This week we tackle Allana's question: If we were to travel to gas giant Jupiter, would we sink to the core? Or float straight on through? Heather Douglas put this to Dr Marc Rayman from NASA's Jet Propulsion Lab to see if he could clear the air...
My understanding is that there is a solid core at the center of Jupiter (not sure about planets like Saturn). Even in Jupiter's case, the solid part is an incredibly small fraction of the planet. One could say that it is a rocky planet with an enormous atmosphere, but since there is so much "atmosphere" it really doesn't make sense to talk about it that way. chiralSPO, Mon, 1st Jun 2015
If there is no phase change ("surface") you can't land on it! alancalverd, Mon, 1st Jun 2015
It would not be difficult to land on Jupiter or any other planet.
I think the ship would get stuck somewhere in the upper atmosphere when the density of the ship equals the density of the surrounding gas. It would be like a hot air balloon kind of floating a few hundred meters above the ground (except theres no ground to see). Or like how some fauna spend most their life in a band of the ocean. Also you would get blown around at hurricane speeds in the gas bands. So while you can't land, you could float around on a cruise. SiempreFillInTheBlank, Tue, 9th Jun 2015
I agree that the ship would sink to the depth at which its density was about the same as the surrounding environment and go no further.

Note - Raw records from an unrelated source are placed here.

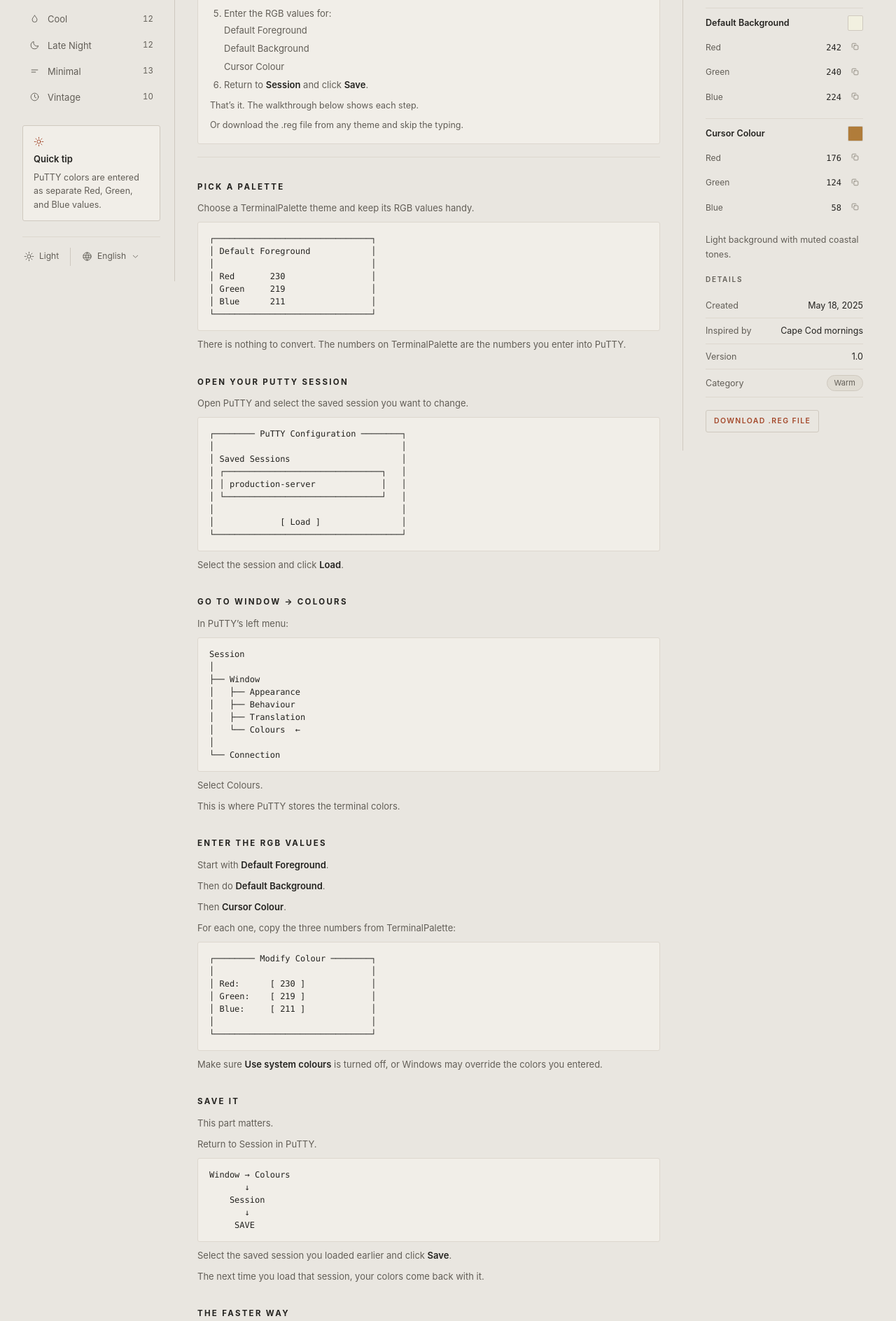
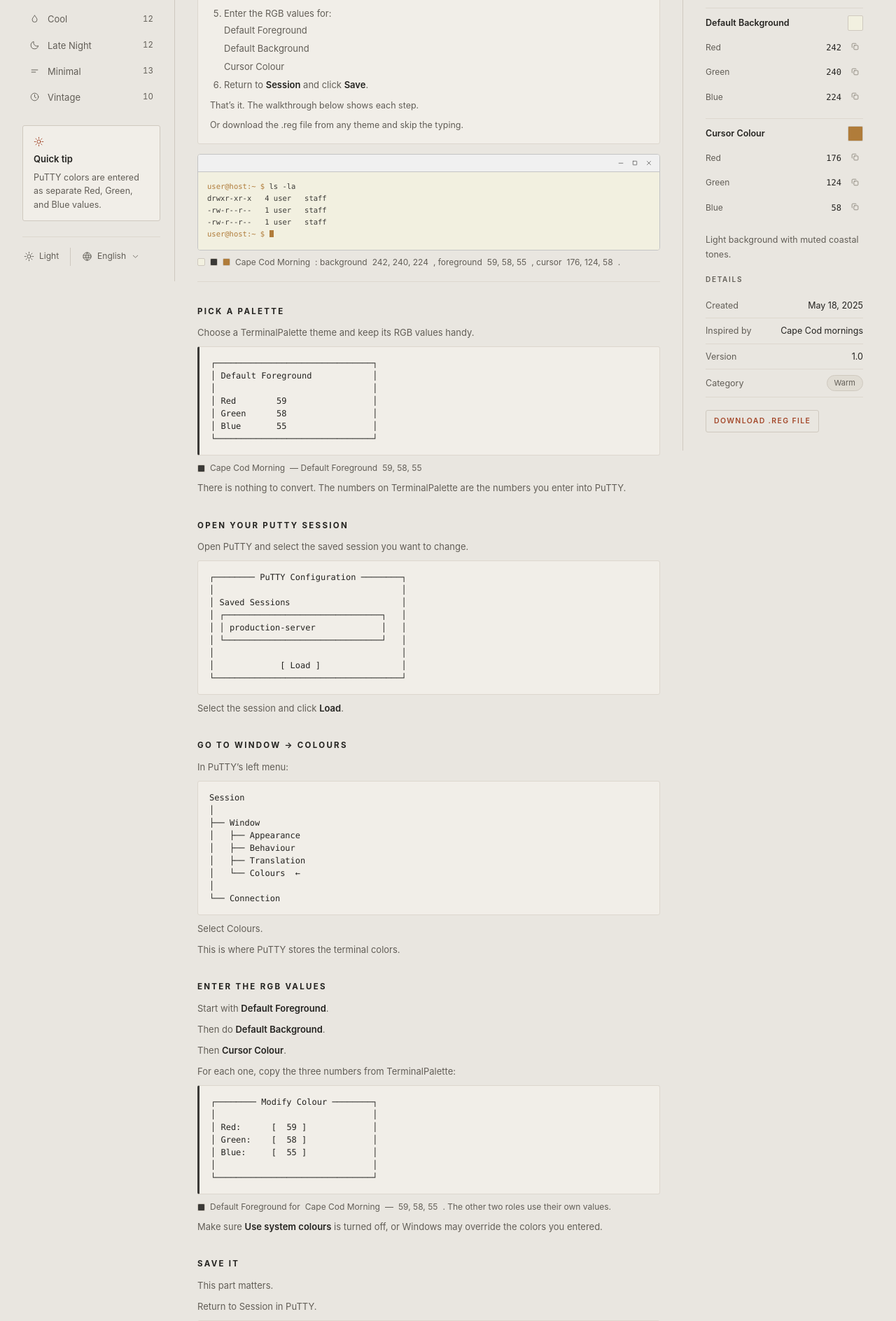
Before and after one commit to danielgavin-code/TerminalPalette, a Flask app: page /guide in a window 1280 px wide. Shown: the part 521-2409 px from the top of the page at 70% size. Run offline with Flask 3, Linux system fonts and the light colour scheme.

Commit message:
Make guide examples use the selected palette

```diff
--- a/app/static/css/styles.css
+++ b/app/static/css/styles.css
@@ -429,6 +429,34 @@
   overflow-x: auto;
 }
 .ascii code { font: inherit; color: inherit; }
+/* Blocks showing real values from the selected palette get one accent edge.
+   The colour is set inline by app.js from the theme, so nothing here names
+   one; the fallback keeps the block neutral if scripting is off. */
+.ascii-live { border-left: 3px solid var(--guide-accent, var(--border-subtle)); }
+/* Caption under a live example: the swatch is decorative, the RGB text beside
+   it carries the same information. */
+.ascii-caption {
+  display: flex;
+  align-items: center;
+  gap: 7px;
+  font-size: 12px;
+  line-height: 1.5;
+  color: var(--text-2);
+}
+.ascii-swatch {
+  width: 11px;
+  height: 11px;
+  border-radius: 2px;
+  border: 1px solid var(--border);
+  flex: none;
+}
+.guide-preview {
+  margin: 0;
+  display: flex;
+  flex-direction: column;
+  gap: 8px;
+}
+#guide-terminal { border: 1px solid var(--window-border); }
 
 /* -------------------------------------------------- 7. Sidebar --- */
 .sidebar-intro { display: flex; flex-direction: column; gap: 10px; }
--- a/app/static/js/app.js
+++ b/app/static/js/app.js
@@ -301,6 +301,7 @@
 
     renderEnvironments(theme);
     renderColors(theme);
+    renderGuide(theme);
     renderDownload(theme);
 
     // Terminals
@@ -376,6 +377,43 @@
     if (!el.download || !DOWNLOAD_TEMPLATE) { return; }
     el.download.href = DOWNLOAD_TEMPLATE.replace('__ID__', encodeURIComponent(theme.id));
     el.download.setAttribute('aria-label', 'Download .reg file for ' + theme.name);
+  }
+
+  /* ------------------------------------------------ guide ------- */
+
+  // The guide's examples read the same selected theme as everything else —
+  // no guide-only state, no second copy of the theme data. Values are padded
+  // to a 3-character field so the ASCII box borders stay straight whatever
+  // the number is.
+  function pad3(value) {
+    var s = String(value);
+    return s.length >= 3 ? s : new Array(4 - s.length).join(' ') + s;
+  }
+
+  function renderGuide(theme) {
+    Array.prototype.forEach.call(document.querySelectorAll('[data-guide-rgb]'), function (node) {
+      var parts = node.getAttribute('data-guide-rgb').split('-');
+      var colour = theme[parts[0]];
+      if (colour) { node.textContent = pad3(colour.rgb[CHANNELS.indexOf(parts[1])]); }
+    });
+    Array.prototype.forEach.call(document.querySelectorAll('[data-guide-values]'), function (node) {
+      var colour = theme[node.getAttribute('data-guide-values')];
+      if (colour) { node.textContent = colour.rgb.join(', '); }
+    });
+    Array.prototype.forEach.call(document.querySelectorAll('[data-guide-swatch]'), function (node) {
+      var colour = theme[node.getAttribute('data-guide-swatch')];
+      if (colour) { node.style.background = colour.hex; }
+    });
+    Array.prototype.forEach.call(document.querySelectorAll('[data-guide-accent]'), function (node) {
+      var colour = theme[node.getAttribute('data-guide-accent')];
+      if (colour) { node.style.setProperty('--guide-accent', colour.hex); }
+    });
+    Array.prototype.forEach.call(document.querySelectorAll('[data-guide-name]'), function (node) {
+      node.textContent = theme.name;
+    });
+    // Same component as the details panel, same three custom properties.
+    applyTerminal(document.getElementById('guide-terminal'), theme,
+      '--mini-bg', '--mini-fg', '--mini-accent');
   }
 
   function applyTerminal(node, theme, bgVar, fgVar, accentVar) {
--- a/app/templates/guide.html
+++ b/app/templates/guide.html
@@ -44,6 +44,37 @@
   <p class="summary-note">Or download the .reg file from any theme and skip the typing.</p>
 </section>
 
+{# The selected palette, rendered. Same mini-terminal component as the
+   details panel; app.js sets the three custom properties from the same
+   selected theme, so nothing here names a colour. #}
+<figure class="guide-preview">
+  <div class="mini-term" id="guide-terminal">
+    <div class="mini-bar" aria-hidden="true">
+      <span class="mini-controls">
+        <svg class="icon"><use href="#i-win-min"/></svg>
+        <svg class="icon"><use href="#i-win-max"/></svg>
+        <svg class="icon"><use href="#i-close"/></svg>
+      </span>
+    </div>
+    <div class="mini-scroll">
+<pre class="mini-body"><span class="tprompt">user@host:~ $</span> ls -la
+drwxr-xr-x   4 user   staff
+-rw-r--r--   1 user   staff
+-rw-r--r--   1 user   staff
+<span class="tprompt">user@host:~ $</span> <span class="tcursor" aria-hidden="true"></span></pre>
+    </div>
+  </div>
+  <figcaption class="ascii-caption">
+    <span class="ascii-swatch" data-guide-swatch="background" aria-hidden="true"></span>
+    <span class="ascii-swatch" data-guide-swatch="foreground" aria-hidden="true"></span>
+    <span class="ascii-swatch" data-guide-swatch="cursor" aria-hidden="true"></span>
+    <span data-guide-name>{{ initial.name }}</span>: background
+    <span data-guide-values="background">{{ initial.background.rgb|join(', ') }}</span>,
+    foreground <span data-guide-values="foreground">{{ initial.foreground.rgb|join(', ') }}</span>,
+    cursor <span data-guide-values="cursor">{{ initial.cursor.rgb|join(', ') }}</span>.
+  </figcaption>
+</figure>
+
 {# Where the summary ends and the walkthrough begins. #}
 <hr class="guide-rule">
 
@@ -52,13 +83,18 @@
   <p class="lede">Choose a TerminalPalette theme and keep its RGB values handy.</p>
 {# Diagrams are plain text: alignment matters, so nothing here may be
    re-indented by an editor. #}
-<pre class="ascii"><code>┌───────────────────────────────┐
+<pre class="ascii ascii-live" data-guide-accent="foreground"><code>┌───────────────────────────────┐
 │ Default Foreground            │
 │                               │
-│ Red       230                 │
-│ Green     219                 │
-│ Blue      211                 │
+│ Red       <span data-guide-rgb="foreground-r">{{ '%3d'|format(initial.foreground.rgb[0]) }}</span>                 │
+│ Green     <span data-guide-rgb="foreground-g">{{ '%3d'|format(initial.foreground.rgb[1]) }}</span>                 │
+│ Blue      <span data-guide-rgb="foreground-b">{{ '%3d'|format(initial.foreground.rgb[2]) }}</span>                 │
 └───────────────────────────────┘</code></pre>
+  <p class="ascii-caption">
+    <span class="ascii-swatch" data-guide-swatch="foreground" aria-hidden="true"></span>
+    <span data-guide-name>{{ initial.name }}</span> — Default Foreground
+    <span data-guide-values="foreground">{{ initial.foreground.rgb|join(', ') }}</span>
+  </p>
   <p class="lede">There is nothing to convert. The numbers on TerminalPalette are the numbers you enter into PuTTY.</p>
 </section>
 
@@ -99,13 +135,19 @@
   <p class="lede">Then do <strong>Default Background</strong>.</p>
   <p class="lede">Then <strong>Cursor Colour</strong>.</p>
   <p class="lede">For each one, copy the three numbers from TerminalPalette:</p>
-<pre class="ascii"><code>┌──────── Modify Colour ────────┐
+<pre class="ascii ascii-live" data-guide-accent="foreground"><code>┌──────── Modify Colour ────────┐
 │                               │
-│ Red:      [ 230 ]             │
-│ Green:    [ 219 ]             │
-│ Blue:     [ 211 ]             │
+│ Red:      [ <span data-guide-rgb="foreground-r">{{ '%3d'|format(initial.foreground.rgb[0]) }}</span> ]             │
+│ Green:    [ <span data-guide-rgb="foreground-g">{{ '%3d'|format(initial.foreground.rgb[1]) }}</span> ]             │
+│ Blue:     [ <span data-guide-rgb="foreground-b">{{ '%3d'|format(initial.foreground.rgb[2]) }}</span> ]             │
 │                               │
 └───────────────────────────────┘</code></pre>
+  <p class="ascii-caption">
+    <span class="ascii-swatch" data-guide-swatch="foreground" aria-hidden="true"></span>
+    Default Foreground for <span data-guide-name>{{ initial.name }}</span> —
+    <span data-guide-values="foreground">{{ initial.foreground.rgb|join(', ') }}</span>.
+    The other two roles use their own values.
+  </p>
   <p class="lede">Make sure <strong>Use system colours</strong> is turned off, or Windows may override the colors you entered.</p>
 </section>
 
```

However, if that ship is made of anything denser than hydrogen, it will have a very long fall.